Posts: 5045
The IMSR does not need electronics to survive for ultimate safety.

However the current focus is on land based IMSR, not marine apps.


Top
 Profile  
 
PostPosted: Oct 07, 2014 5:11 pm 
Offline

Joined: Oct 28, 2013 12:24 am
Posts: 256
Quote:
The IMSR system has the capability to withstand direct hit from high energy missiles as well as flooding.


What do you mean exactly ? That the IMSR can be designed with a protective metallic/concrete shield capable of withstand missiles or, more impressive, that even with the fuel salt opened to the atmosphere we won't have great contaminations ?

(Idem for flooding : do you want to say that with the passive safety the flooding can not interrupt decay heat removal or, more impressive, that the direct contact between the fuel salt and water is not a big deal ?)


Top
 Profile  
 
PostPosted: Oct 07, 2014 5:20 pm 
Offline

Joined: Jun 19, 2013 11:49 am
Posts: 1552
Cyril R wrote:
The IMSR does not need electronics to survive for ultimate safety.

However the current focus is on land based IMSR, not marine apps.

Indeed but it will also not be able to use any fragile structures at all.
This is why alloy fuel PWRs eare so well liked.


Top
 Profile  
 
PostPosted: Oct 07, 2014 6:26 pm 
Offline
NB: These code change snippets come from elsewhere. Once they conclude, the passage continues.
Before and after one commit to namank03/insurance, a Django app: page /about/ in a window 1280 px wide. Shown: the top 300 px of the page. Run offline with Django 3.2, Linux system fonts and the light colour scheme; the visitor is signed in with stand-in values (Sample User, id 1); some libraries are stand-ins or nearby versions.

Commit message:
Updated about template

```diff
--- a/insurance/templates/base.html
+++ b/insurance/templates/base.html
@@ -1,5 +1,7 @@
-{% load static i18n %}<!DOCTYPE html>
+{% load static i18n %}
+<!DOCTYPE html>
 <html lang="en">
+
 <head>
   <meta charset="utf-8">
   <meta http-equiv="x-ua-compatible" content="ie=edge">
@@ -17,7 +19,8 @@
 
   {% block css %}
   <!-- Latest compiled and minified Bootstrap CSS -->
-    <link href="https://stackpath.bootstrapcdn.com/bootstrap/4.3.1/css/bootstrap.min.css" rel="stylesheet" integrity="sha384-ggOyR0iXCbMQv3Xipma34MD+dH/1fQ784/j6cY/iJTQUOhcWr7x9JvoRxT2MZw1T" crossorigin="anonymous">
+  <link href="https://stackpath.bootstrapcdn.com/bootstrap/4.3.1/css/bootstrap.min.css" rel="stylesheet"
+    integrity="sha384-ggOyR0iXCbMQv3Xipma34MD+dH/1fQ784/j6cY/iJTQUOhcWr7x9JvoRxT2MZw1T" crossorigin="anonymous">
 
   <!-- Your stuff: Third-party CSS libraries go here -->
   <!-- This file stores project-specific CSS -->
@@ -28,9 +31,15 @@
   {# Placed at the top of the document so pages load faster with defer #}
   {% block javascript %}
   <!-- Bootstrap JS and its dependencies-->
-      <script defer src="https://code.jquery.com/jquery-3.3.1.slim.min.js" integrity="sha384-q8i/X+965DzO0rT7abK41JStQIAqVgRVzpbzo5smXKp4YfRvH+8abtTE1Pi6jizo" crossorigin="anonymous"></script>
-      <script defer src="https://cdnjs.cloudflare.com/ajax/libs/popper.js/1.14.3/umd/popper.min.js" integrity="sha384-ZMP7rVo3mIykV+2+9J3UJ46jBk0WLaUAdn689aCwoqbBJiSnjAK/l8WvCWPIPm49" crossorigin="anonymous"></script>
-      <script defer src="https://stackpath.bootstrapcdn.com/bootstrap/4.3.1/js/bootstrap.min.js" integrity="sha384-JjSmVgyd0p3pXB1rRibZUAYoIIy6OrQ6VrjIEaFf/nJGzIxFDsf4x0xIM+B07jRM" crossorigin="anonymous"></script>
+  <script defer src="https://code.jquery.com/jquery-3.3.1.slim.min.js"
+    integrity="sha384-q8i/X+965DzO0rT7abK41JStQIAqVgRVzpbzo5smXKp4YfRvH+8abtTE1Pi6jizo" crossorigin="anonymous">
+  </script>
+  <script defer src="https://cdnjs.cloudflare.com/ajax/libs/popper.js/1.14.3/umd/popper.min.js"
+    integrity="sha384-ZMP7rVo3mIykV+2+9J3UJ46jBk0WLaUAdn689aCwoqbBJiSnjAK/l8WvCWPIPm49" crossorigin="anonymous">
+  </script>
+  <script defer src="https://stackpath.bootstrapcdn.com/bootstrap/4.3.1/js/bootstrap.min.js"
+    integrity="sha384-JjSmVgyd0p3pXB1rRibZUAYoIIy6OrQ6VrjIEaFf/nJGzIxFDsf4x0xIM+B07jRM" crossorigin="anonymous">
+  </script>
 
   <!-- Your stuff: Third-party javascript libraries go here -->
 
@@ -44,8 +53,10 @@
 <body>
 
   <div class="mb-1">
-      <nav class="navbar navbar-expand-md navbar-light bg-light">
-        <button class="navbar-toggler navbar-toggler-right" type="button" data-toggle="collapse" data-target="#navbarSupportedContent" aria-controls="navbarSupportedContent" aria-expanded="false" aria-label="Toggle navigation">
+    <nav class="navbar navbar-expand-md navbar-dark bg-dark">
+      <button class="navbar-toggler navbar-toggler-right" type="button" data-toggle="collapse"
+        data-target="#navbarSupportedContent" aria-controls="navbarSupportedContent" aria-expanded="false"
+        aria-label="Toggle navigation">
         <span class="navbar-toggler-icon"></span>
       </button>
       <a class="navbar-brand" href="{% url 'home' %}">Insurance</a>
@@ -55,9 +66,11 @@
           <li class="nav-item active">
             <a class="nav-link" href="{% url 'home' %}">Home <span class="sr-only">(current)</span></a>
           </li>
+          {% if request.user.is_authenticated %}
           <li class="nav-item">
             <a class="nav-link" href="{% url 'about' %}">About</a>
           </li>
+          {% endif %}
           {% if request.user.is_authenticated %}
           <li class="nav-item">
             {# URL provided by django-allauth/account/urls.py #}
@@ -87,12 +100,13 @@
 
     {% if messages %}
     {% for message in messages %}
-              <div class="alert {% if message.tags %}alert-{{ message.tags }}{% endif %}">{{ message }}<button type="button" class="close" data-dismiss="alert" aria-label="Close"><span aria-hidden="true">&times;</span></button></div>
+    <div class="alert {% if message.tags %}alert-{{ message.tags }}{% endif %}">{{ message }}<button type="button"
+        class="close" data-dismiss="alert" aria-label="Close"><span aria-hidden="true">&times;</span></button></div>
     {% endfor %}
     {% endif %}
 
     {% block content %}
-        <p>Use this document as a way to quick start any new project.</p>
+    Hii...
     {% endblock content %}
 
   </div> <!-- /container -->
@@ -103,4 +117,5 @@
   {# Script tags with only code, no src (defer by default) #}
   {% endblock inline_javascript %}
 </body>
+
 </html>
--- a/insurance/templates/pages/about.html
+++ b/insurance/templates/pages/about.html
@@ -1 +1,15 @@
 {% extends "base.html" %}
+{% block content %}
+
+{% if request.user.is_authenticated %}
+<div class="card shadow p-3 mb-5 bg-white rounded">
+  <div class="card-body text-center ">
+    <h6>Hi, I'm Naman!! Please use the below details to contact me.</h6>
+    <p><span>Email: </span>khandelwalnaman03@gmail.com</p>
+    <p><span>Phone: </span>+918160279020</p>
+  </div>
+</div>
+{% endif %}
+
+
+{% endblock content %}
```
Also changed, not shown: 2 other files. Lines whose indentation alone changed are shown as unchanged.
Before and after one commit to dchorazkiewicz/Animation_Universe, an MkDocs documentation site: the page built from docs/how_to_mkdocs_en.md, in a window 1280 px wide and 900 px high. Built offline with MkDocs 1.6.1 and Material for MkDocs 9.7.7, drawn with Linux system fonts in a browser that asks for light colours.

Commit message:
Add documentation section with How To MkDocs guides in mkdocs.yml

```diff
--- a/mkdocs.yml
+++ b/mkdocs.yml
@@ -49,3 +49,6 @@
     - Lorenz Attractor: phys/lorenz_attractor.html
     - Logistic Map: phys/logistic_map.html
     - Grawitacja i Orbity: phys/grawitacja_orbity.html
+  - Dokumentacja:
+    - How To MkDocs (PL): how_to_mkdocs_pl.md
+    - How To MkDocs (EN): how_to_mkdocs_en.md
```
Joined: Jun 05, 2011 6:59 pm
Posts: 1335
Location: NoOPWA
E Ireland wrote:
A lot of the time they resort to casting the circuitboards into a solid block of resin to support the components against g-loadings that might rip them off otherwise.
Mostly they just shock isolate what is known as MOTS electronics (modified "off the shelf") in fairly standard commercial cabinets. Sometimes they isolate the entire space and use COTS (commercial off the shelf) electronics.

_________________
DRJ : Engineer - NAVSEA : (Retired)


Top
 Profile  
 
Display posts from previous:  Sort by  
Post new topic Reply to topic  [ 35 posts ]  Go to page 1, 2, 3  Next

All times are UTC - 6 hours [ DST ]


Who is online

Users browsing this forum: No registered users and 2 guests


You cannot post new topics in this forum
You cannot reply to topics in this forum
You cannot edit your posts in this forum
You cannot delete your posts in this forum
You cannot post attachments in this forum

Search for:
Jump to:  
Powered by phpBB® Forum Software © phpBB Group